Basketball fans probably got NBA [Where the Suns might beat the Heat (abbr.)] without too much difficulty, but how about [Hoop skirts?]? This is one terrific clue for NETS and gave me a fine "AHA!" For SNL fans, there's both TINA FEY and Will FERRELL; and for those more inclined to classic writers there's CONGREVE ["Music hath charms to soothe the savage breast" poet William] and Anton CHEKHOV [Russian master of the modern short story]. Both of these gents, btw, are also renowned for their contributions to dramatic literature as well. (A PLAY is a [Thing onstage], of course, but today the correct fill is PROP.) Oh—and on the subject of music, there's SHANIA ["I'm Gonna Getcha Good!" singer Twain] and "ADIA" [Top-five Sarah McLachlan hit...].

The grid, if you didn't notice is distinguished by those triple columns of sevens in each of the four corners, where we encounter such fill as ELF-LIKE, BEST BET, SYMPTOM and HORRIFY.

Finally, my fave clue/fill combos today include:

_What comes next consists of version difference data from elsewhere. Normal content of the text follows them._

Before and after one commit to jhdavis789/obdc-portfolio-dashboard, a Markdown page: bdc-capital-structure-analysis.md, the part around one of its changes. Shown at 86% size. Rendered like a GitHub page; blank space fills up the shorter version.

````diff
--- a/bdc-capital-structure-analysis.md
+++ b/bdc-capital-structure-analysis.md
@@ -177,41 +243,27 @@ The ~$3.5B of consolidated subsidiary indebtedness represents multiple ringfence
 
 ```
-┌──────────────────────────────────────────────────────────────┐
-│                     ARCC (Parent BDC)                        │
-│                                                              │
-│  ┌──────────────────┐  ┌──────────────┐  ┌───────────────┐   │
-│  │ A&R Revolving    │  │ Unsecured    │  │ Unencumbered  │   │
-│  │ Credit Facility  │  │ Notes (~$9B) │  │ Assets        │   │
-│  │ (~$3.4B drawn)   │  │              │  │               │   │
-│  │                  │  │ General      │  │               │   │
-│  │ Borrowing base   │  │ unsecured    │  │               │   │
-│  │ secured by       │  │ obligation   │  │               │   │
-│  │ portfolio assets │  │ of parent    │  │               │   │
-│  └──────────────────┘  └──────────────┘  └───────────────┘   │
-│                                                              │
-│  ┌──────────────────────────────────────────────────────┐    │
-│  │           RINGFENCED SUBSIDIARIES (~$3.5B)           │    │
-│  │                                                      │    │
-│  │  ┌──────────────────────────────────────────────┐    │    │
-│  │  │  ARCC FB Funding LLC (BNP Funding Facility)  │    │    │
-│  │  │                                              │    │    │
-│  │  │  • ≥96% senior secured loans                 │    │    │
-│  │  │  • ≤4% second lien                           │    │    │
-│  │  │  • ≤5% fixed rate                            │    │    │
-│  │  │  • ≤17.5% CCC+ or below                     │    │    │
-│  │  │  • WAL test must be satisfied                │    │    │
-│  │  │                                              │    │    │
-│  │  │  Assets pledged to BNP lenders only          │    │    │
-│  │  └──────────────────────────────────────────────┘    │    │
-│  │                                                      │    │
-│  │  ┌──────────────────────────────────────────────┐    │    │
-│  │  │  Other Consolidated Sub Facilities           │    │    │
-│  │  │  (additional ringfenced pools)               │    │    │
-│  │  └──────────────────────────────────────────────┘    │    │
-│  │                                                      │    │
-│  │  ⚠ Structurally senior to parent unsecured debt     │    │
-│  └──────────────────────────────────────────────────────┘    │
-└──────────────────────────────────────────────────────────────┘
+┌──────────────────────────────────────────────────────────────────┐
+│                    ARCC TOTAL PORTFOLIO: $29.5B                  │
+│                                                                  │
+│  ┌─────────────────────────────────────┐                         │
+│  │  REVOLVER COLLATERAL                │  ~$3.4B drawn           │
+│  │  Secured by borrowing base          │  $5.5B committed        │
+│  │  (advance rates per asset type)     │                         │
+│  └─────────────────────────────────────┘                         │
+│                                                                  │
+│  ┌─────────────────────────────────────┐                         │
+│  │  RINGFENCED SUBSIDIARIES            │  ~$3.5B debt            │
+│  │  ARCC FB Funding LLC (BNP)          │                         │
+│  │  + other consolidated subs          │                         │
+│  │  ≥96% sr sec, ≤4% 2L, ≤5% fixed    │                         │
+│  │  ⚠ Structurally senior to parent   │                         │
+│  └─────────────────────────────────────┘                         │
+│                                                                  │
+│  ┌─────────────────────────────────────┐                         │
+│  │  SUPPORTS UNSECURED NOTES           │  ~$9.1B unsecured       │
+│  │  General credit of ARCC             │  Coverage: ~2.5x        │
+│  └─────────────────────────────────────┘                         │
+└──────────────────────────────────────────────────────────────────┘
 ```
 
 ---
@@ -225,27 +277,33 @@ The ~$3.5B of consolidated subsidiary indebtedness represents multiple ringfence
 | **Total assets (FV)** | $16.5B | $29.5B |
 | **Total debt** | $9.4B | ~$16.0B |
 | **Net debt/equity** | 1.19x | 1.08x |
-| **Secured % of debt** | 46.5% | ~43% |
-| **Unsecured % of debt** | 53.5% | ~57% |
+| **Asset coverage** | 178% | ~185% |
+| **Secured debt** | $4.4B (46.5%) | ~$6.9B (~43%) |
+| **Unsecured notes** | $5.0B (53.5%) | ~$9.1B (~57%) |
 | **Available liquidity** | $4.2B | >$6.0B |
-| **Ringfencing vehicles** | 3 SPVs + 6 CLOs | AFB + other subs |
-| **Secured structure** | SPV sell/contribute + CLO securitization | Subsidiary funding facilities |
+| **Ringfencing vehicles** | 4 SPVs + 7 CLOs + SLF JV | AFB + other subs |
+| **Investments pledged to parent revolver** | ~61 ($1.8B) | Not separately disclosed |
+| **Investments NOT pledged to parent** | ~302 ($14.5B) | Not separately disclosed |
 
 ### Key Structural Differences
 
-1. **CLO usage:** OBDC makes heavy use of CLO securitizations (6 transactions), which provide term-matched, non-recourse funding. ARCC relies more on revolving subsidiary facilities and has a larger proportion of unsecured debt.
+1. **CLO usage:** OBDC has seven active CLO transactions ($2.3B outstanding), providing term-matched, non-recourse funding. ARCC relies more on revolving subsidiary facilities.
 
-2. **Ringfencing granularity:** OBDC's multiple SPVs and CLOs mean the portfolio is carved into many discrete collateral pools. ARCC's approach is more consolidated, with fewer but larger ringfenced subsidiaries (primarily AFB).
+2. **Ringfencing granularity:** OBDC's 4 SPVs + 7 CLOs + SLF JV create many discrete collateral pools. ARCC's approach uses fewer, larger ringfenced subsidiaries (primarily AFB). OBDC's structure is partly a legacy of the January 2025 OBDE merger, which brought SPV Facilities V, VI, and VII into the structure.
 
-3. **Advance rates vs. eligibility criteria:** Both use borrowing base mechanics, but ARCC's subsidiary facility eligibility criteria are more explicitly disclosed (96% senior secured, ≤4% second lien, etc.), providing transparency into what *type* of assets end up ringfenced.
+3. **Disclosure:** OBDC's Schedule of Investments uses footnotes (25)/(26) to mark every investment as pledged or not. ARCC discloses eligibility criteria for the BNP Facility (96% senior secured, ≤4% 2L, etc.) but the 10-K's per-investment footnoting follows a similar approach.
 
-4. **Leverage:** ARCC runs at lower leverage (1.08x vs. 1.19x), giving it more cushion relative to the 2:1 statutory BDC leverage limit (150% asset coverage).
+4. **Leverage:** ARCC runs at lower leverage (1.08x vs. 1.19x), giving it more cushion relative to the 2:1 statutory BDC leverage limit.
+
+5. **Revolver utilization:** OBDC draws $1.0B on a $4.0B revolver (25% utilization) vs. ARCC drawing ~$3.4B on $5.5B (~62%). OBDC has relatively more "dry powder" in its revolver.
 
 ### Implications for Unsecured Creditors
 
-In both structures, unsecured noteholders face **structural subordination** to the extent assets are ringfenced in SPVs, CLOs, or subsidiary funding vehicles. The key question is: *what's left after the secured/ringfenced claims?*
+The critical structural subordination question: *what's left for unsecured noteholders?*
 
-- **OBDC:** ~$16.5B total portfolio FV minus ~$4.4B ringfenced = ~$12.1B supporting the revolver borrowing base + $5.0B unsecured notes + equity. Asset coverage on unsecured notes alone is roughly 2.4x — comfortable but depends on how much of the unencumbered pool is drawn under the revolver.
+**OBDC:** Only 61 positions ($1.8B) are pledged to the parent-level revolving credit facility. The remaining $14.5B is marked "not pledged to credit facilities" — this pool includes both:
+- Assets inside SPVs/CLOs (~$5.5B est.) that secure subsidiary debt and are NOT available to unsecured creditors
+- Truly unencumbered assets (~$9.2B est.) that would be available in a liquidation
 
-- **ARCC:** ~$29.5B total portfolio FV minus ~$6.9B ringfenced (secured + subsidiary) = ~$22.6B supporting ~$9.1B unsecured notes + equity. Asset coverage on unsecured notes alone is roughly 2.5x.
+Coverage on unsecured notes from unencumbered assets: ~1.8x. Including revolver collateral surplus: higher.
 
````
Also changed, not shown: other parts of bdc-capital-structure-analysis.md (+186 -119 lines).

• ["South Park" kid with a two-part head]/IKE;
• [Spots for shots]/ARM;
• [Boobs, boors, and bozos]/OAFS; and
• [Past prince, perhaps]/FROG.